• _EXERCISE GOAL_: Within the material below, tally every line that holds the word "mathrm", then give the tally and nothing more.
- Opening Delimiter -
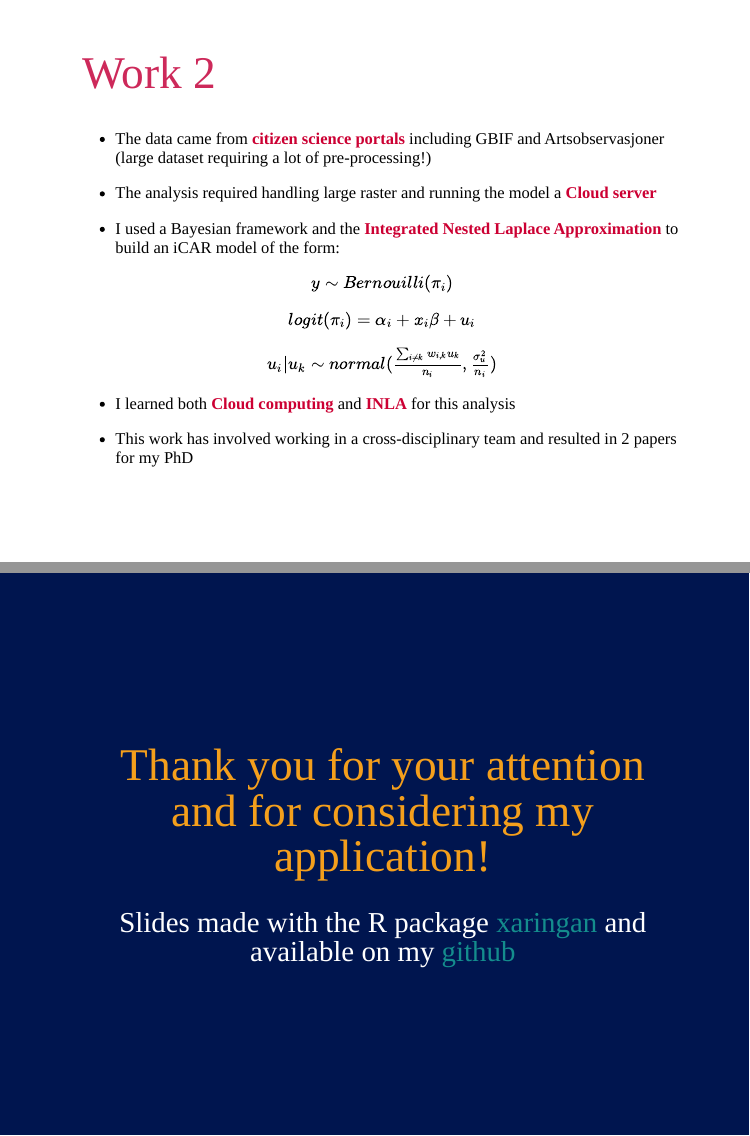
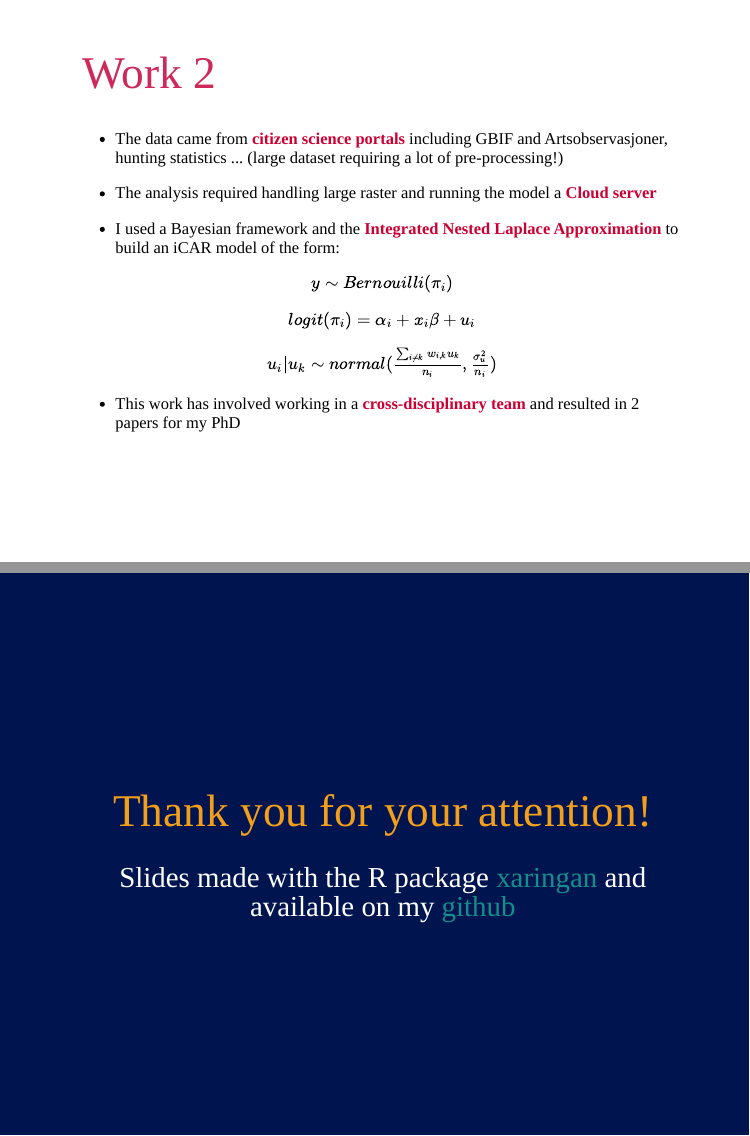
Before and after one commit to BenCretois/interview_nina, an R Markdown document (index.Rmd): pages 7 and 9 of 10, joined at a grey line. The pictures show the slides in the output file index.html that the author committed with the source; the slides are laid out offline by our stand-in for remark.js, each with all of its steps uncovered, in fonts that may differ from those the slides ask for, and without slide numbers, shadows or browser add-ons; library style sheets and scripts come from the installed R packages.

Commit message:
Some corrections

```diff
--- a/index.Rmd
+++ b/index.Rmd
@@ -82,7 +82,7 @@ knitr::include_graphics('distribung.png')
 ---
 # Work 2
 
-* The data came from **citizen science portals** including GBIF and Artsobservasjoner (large dataset requiring a lot of pre-processing!)
+* The data came from **citizen science portals** including GBIF and Artsobservasjoner, hunting statistics ... (large dataset requiring a lot of pre-processing!)
 
 * The analysis required handling large raster and running the model a **Cloud server**
 
@@ -96,9 +96,7 @@ $logit(\pi_i) = \alpha_i + x_i \beta + u_i$
 $u_i | u_k \sim normal(\frac{\sum_{i \neq k} w_{i,k}u_k}{n_i}, \frac{\sigma^2_u}{n_i})$
 ]
 
-* I learned both **Cloud computing** and **INLA** for this analysis
-
-* This work has involved working in a cross-disciplinary team and resulted in 2 papers for my PhD
+* This work has involved working in a **cross-disciplinary team** and resulted in 2 papers for my PhD
 
 ---
 # Work 2
@@ -115,7 +113,7 @@ knitr::include_graphics('papers_tot.PNG')
 
 class: inverse, middle, center
 
-# Thank you for your attention and for considering my application!
+# Thank you for your attention!
 
 ### Slides made with the R package [xaringan](https://bookdown.org/yihui/rmarkdown/xaringan.html) and available on my [github](https://bencretois.github.io/interview_nina/#1)
 
```
Also changed, not shown: index.html.
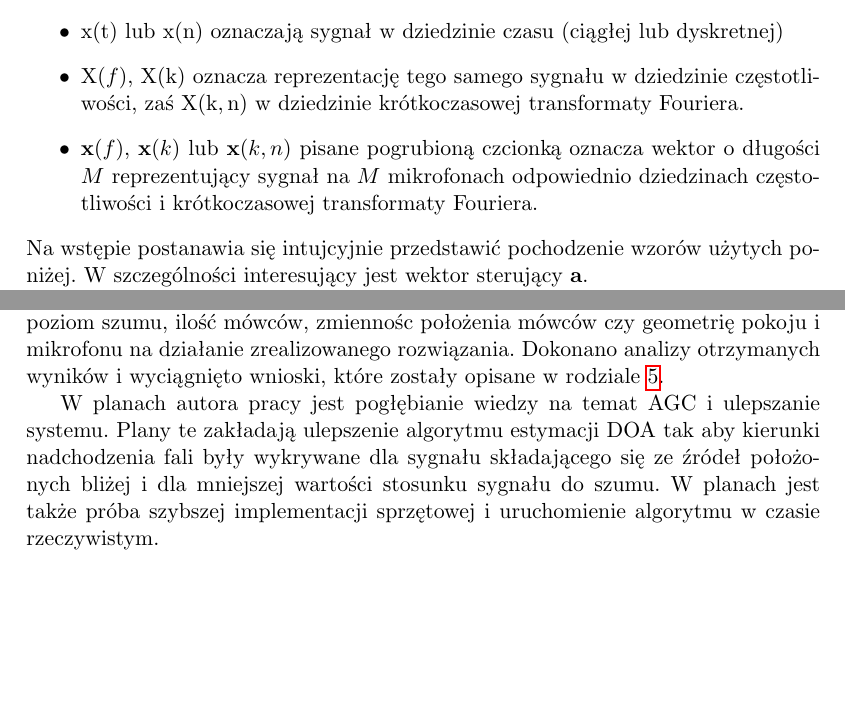
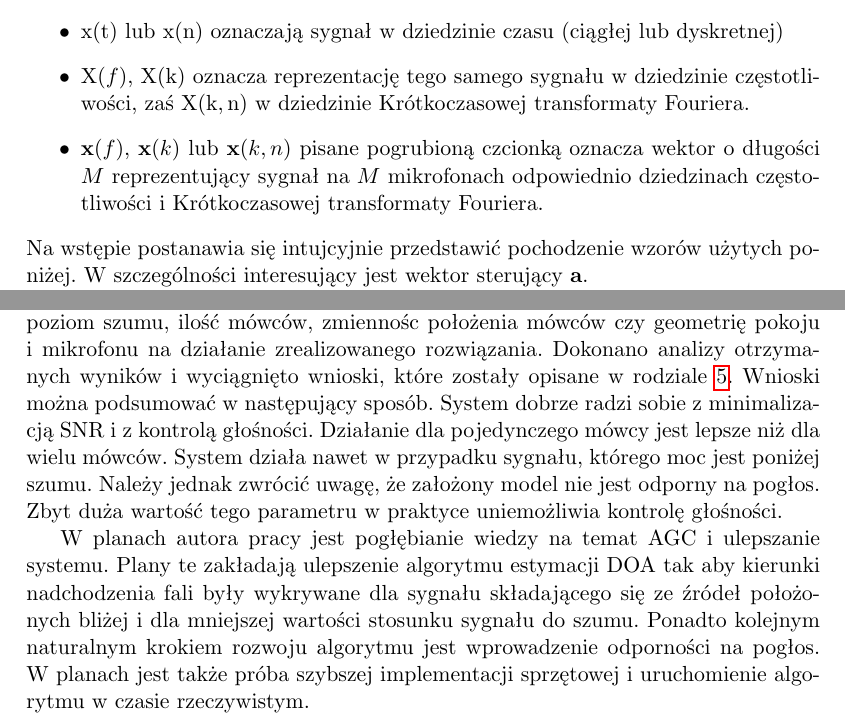
Before and after one commit to Radecki226/Piotr-Radecki--praca-in-ynierska, a LaTeX thesis (main.tex, which reads chapter2.tex, chapter6.tex): two parts of pages 13 and 45 of 48, joined at a grey line, cut so that both start at the same text, the shorter picture padded with empty space. Compiled offline with pdfLaTeX.

Commit message:
nearly final shape

```diff
--- a/chapter2.tex
+++ b/chapter2.tex
@@ -6,8 +6,8 @@ Z uwagi na to, że litera "x" jest wielokrotnie używana w opisie modelu autor p
 \begin{itemize}
     \item $x$ pisane czcionką typu $italic$ oznacza współrzędną w układzie kartezjańskim
     \item $\mathrm{x(t)}$ lub $\mathrm{x(n)}$ oznaczają sygnał w dziedzinie czasu (ciągłej lub dyskretnej)
-    \item $\mathrm{X}(f)$, $\mathrm{X(k)}$ oznacza reprezentację tego samego sygnału w dziedzinie częstotliwości, zaś $\mathrm{X(k,n)}$ w dziedzinie krótkoczasowej transformaty Fouriera.
-    \item $\bm{\mathrm{x}}(f)$, $\bm{\mathrm{x}}(k)$ lub $\bm{\mathrm{x}}(k,n)$ pisane pogrubioną czcionką oznacza wektor o długości $M$ reprezentujący sygnał na $M$ mikrofonach odpowiednio dziedzinach częstotliwości i krótkoczasowej transformaty Fouriera.
+    \item $\mathrm{X}(f)$, $\mathrm{X(k)}$ oznacza reprezentację tego samego sygnału w dziedzinie częstotliwości, zaś $\mathrm{X(k,n)}$ w dziedzinie Krótkoczasowej transformaty Fouriera.
+    \item $\bm{\mathrm{x}}(f)$, $\bm{\mathrm{x}}(k)$ lub $\bm{\mathrm{x}}(k,n)$ pisane pogrubioną czcionką oznacza wektor o długości $M$ reprezentujący sygnał na $M$ mikrofonach odpowiednio dziedzinach częstotliwości i Krótkoczasowej transformaty Fouriera.
 \end{itemize}
 
 
--- a/chapter6.tex
+++ b/chapter6.tex
@@ -3,6 +3,6 @@
 
 Celem pracy inżynierskiej było napisanie algorytmu autmoatycznej kontroli głośności dla macierzy mikrofonowej z jednoczesnym tlumieniem tła akustycznego. Temat udało się zrealizować. Sposób działania algorytmu został zaczerpnięty z literatury, w dużej mierze z \cite{Braun2014}, \cite{Thiergart2013} i  \cite{Schmidt1986}. System napisano w języku python. Otrzymany algorytm przetwarza nagrania z macierzy mikrofonowej. Działanie algorytmu spełnia postawione założenia -steruje głośnością i tłumi zakłócenie jakim jest biały szum. Zdecydowano się zrealizować żądany system za pomocą filtru LCMV i algorytmu MUSIC.
 
-Algorytm poddano licznym testom. Przetestowano wpływ czynników takich jak poziom szumu, ilość mówców, zmiennośc położenia mówców czy geometrię pokoju i mikrofonu na działanie zrealizowanego rozwiązania. Dokonano analizy otrzymanych wyników i wyciągnięto wnioski, które zostały opisane w rodziale \ref{chapter-5}.
+Algorytm poddano licznym testom. Przetestowano wpływ czynników takich jak poziom szumu, ilość mówców, zmiennośc położenia mówców czy geometrię pokoju i mikrofonu na działanie zrealizowanego rozwiązania. Dokonano analizy otrzymanych wyników i wyciągnięto wnioski, które zostały opisane w rodziale \ref{chapter-5}. Wnioski można podsumować w następujący sposób. System dobrze radzi sobie z minimalizacją SNR i z kontrolą głośności. Działanie dla pojedynczego mówcy jest lepsze niż dla wielu mówców. System działa nawet w przypadku sygnału, którego moc jest poniżej szumu. Należy jednak zwrócić uwagę, że założony model nie jest odporny na pogłos. Zbyt duża wartość tego parametru w praktyce uniemożliwia kontrolę głośności.
 
-W planach autora pracy jest pogłębianie wiedzy na temat AGC i ulepszanie systemu. Plany te zakładają ulepszenie algorytmu estymacji DOA tak aby kierunki nadchodzenia fali były wykrywane dla sygnału składającego się ze źródeł położonych bliżej i dla mniejszej wartości stosunku sygnału do szumu. W planach jest także próba szybszej implementacji sprzętowej i uruchomienie algorytmu w czasie rzeczywistym.
+W planach autora pracy jest pogłębianie wiedzy na temat AGC i ulepszanie systemu. Plany te zakładają ulepszenie algorytmu estymacji DOA tak aby kierunki nadchodzenia fali były wykrywane dla sygnału składającego się ze źródeł położonych bliżej i dla mniejszej wartości stosunku sygnału do szumu. Ponadto kolejnym naturalnym krokiem rozwoju algorytmu jest wprowadzenie odporności na pogłos. W planach jest także próba szybszej implementacji sprzętowej i uruchomienie algorytmu w czasie rzeczywistym.
--- a/main.tex
+++ b/main.tex
@@ -14,7 +14,7 @@
 \usepackage{placeins
 }\usepackage[
     backend=biber,
-    sorting=nty,
+    sorting=none,
   ]{biblatex}
 \usepackage{amssymb}
 \usepackage{amsthm}
```
Also changed, not shown: chapter1.tex (+2 -2 lines), chapter4.tex (+1 -1 lines), Gauss max.PNG (deleted), Images/moving_params_in_angle.png, Images/moving_params_in_time.png, Images/multi_user_no_doa_params_in_angle.png, Images/multi_user_no_doa_params_in_time.png, Images/multi_user_params_in_angle.png, Images/multi_user_params_in_time.png, Images/music_-10db.png, Images/music_10db.png, Images/music_10db_0.2m.png, Images/music_10db_reverb.png, Images/music_10db_reverb_0.2m.png, 4 more files.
- Closing Delimiter -
• _YOUR SOLUTION_: 5